● WORK TO BE COMPLETED
If a line in the listing includes the word "changed", copy it out.

● SUPPLIED RECORDS

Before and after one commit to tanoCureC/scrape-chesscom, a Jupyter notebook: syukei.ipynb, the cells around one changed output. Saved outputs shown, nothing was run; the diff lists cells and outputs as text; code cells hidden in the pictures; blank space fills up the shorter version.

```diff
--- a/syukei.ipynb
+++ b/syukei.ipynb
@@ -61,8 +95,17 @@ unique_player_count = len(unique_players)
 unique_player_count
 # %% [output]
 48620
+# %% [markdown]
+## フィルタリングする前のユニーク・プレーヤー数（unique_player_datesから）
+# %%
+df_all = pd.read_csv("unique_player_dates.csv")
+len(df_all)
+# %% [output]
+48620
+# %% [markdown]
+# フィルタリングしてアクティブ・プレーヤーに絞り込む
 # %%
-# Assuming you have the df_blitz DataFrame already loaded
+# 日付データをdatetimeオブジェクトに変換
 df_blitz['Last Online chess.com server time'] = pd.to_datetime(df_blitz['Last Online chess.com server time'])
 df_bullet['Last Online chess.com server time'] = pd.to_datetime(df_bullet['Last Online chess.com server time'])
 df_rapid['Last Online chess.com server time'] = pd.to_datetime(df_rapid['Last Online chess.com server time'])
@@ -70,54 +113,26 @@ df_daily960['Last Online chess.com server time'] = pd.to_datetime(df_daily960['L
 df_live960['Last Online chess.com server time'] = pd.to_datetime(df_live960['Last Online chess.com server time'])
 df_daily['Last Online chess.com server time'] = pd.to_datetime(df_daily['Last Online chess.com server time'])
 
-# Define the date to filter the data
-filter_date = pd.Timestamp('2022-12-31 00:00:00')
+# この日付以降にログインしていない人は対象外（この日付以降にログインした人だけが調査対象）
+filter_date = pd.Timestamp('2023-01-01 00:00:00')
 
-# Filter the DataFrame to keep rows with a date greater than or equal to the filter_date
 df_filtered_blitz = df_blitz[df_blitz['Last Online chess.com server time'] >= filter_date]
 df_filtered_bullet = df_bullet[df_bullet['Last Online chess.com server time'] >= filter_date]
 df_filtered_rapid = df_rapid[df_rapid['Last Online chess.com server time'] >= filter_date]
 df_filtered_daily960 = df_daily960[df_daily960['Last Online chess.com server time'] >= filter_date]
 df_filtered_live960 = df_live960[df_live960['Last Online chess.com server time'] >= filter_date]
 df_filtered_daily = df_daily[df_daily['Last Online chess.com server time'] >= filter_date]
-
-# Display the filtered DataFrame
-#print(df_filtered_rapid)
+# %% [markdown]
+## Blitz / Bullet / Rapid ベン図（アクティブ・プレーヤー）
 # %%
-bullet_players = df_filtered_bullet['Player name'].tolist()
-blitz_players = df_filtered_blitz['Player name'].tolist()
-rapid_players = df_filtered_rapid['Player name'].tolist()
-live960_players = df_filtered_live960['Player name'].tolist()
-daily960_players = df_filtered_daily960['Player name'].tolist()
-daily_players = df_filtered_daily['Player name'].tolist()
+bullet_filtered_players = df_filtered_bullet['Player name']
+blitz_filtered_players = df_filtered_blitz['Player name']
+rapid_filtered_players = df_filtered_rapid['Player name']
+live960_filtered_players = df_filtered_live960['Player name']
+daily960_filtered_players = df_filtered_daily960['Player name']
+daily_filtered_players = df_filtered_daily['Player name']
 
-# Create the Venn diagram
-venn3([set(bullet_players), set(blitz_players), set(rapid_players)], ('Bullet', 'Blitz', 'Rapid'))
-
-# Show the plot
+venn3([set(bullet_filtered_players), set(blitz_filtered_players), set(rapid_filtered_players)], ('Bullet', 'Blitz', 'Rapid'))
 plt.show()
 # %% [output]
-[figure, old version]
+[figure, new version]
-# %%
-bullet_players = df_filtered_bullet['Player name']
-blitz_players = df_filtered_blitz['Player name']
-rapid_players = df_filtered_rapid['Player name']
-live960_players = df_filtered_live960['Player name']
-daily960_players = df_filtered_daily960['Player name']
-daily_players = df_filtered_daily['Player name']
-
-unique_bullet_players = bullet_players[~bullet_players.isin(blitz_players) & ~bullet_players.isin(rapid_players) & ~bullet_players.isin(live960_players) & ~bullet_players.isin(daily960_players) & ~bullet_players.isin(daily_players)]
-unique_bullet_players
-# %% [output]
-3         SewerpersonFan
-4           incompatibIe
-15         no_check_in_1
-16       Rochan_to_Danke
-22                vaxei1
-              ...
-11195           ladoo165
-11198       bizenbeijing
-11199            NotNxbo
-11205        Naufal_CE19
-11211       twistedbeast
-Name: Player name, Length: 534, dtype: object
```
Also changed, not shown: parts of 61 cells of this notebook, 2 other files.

● EXERCISE RESPONSE
Before and after one commit to tanoCureC/scrape-chesscom, a Jupyter notebook: syukei.ipynb, the cells around one changed output. Saved outputs shown, nothing was run; the diff lists cells and outputs as text; code cells hidden in the pictures; blank space fills up the shorter version.
Also changed, not shown: parts of 61 cells of this notebook, 2 other files.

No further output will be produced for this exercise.